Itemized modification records
————————
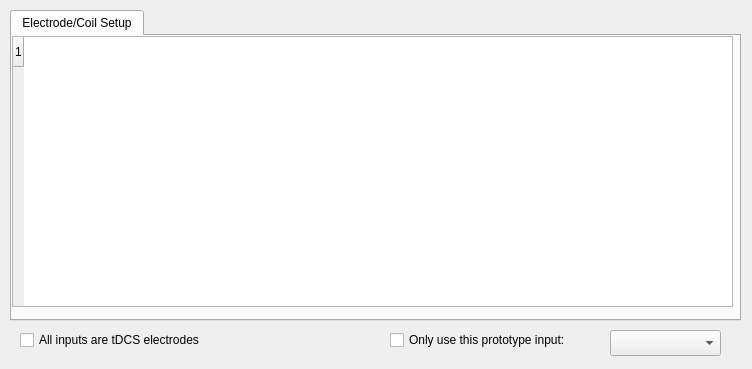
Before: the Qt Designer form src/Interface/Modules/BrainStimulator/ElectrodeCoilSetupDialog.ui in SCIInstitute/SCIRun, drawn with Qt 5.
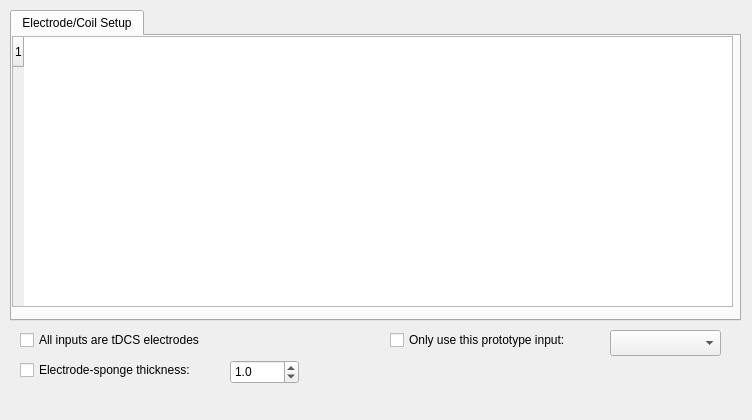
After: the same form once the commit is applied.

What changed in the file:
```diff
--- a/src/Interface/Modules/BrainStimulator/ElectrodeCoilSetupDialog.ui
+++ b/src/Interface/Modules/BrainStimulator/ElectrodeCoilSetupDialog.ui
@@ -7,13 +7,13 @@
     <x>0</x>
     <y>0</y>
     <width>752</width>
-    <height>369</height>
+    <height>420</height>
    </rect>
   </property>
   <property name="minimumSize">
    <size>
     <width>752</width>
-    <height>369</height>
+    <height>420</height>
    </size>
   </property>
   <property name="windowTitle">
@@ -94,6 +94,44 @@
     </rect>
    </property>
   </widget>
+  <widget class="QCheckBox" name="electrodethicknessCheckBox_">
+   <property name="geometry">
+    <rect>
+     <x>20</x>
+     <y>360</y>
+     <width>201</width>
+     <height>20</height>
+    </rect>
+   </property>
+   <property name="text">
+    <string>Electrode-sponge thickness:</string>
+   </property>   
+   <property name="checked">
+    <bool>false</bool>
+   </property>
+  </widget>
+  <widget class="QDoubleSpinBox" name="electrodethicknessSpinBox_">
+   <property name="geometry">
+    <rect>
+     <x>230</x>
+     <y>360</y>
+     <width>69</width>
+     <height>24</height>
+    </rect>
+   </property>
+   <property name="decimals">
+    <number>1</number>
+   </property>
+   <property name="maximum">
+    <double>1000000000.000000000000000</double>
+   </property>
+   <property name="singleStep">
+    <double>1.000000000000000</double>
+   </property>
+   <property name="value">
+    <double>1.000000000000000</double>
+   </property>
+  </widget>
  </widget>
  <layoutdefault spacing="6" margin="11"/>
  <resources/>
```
————————
→ What the exercise asks
Scan the data above and copy each line containing the word "widget".

→ Written reply
   </widget>
+  <widget class="QCheckBox" name="electrodethicknessCheckBox_">
+  </widget>
+  <widget class="QDoubleSpinBox" name="electrodethicknessSpinBox_">
+  </widget>
  </widget>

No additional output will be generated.